[Version comparison data]
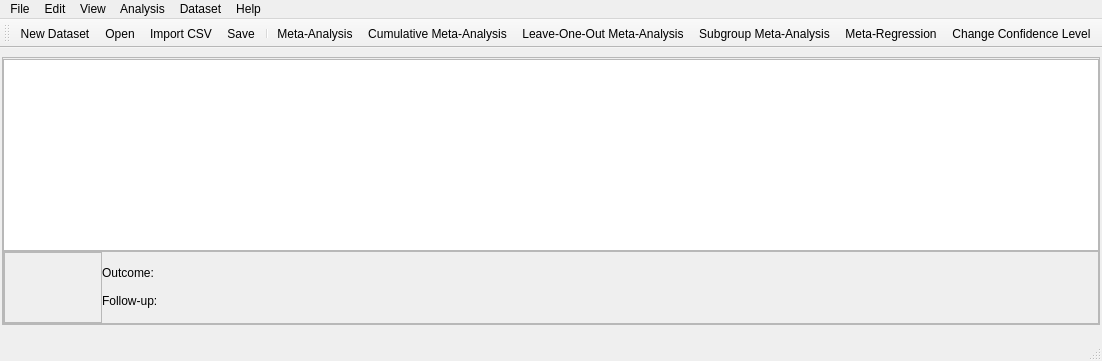
The window that src/rc_metastudio/forms/main_window.ui (AliSalman-et-al/openmeta-analyst-community) describes before a commit, drawn with Qt 5.
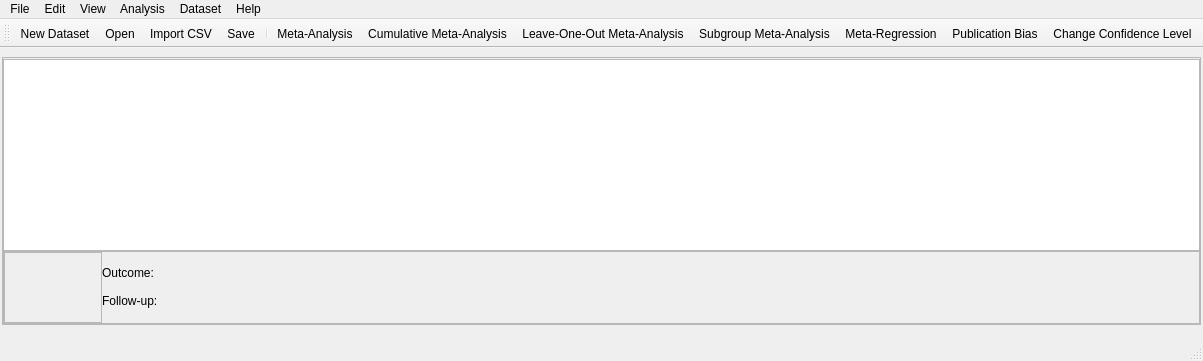
The same window after the commit. Icons and pictures are not drawn.

Commit message:
Add Publication Bias workflow for 0.3.0
Release the complete RC MetaStudio 0.3.0 Publication Bias and small-study-effects workflow. This squash preserves the PR description and its issue closures for #365 through #377.

Diff of the .ui file:
```diff
--- a/src/rc_metastudio/forms/main_window.ui
+++ b/src/rc_metastudio/forms/main_window.ui
@@ -392,6 +392,7 @@
    <addaction name="action_loo_ma"/>
    <addaction name="action_subgroup_ma"/>
    <addaction name="action_meta_regression"/>
+   <addaction name="action_publication_bias"/>
    <addaction name="action_change_confidence_level"/>
   </widget>
   <action name="action_save">
@@ -493,6 +494,17 @@
     <string>Meta-Regression</string>
    </property>
   </action>
+  <action name="action_publication_bias">
+   <property name="text">
+    <string>Publication Bias</string>
+   </property>
+   <property name="toolTip">
+    <string>Publication Bias and Small-Study Effects</string>
+   </property>
+   <property name="statusTip">
+    <string>Publication Bias and Small-Study Effects</string>
+   </property>
+  </action>
   <action name="action_undo">
    <property name="icon">
     <iconset resource="../images/icons.qrc">
```
Left out of the diff: 1 changed line with no effect on the pictures. The commit also changes 65 other files.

Work instructions | Reproduce every line of the records containing the string "addaction".

Answer to this exercise |
    <addaction name="action_loo_ma"/>
    <addaction name="action_subgroup_ma"/>
    <addaction name="action_meta_regression"/>
+   <addaction name="action_publication_bias"/>
    <addaction name="action_change_confidence_level"/>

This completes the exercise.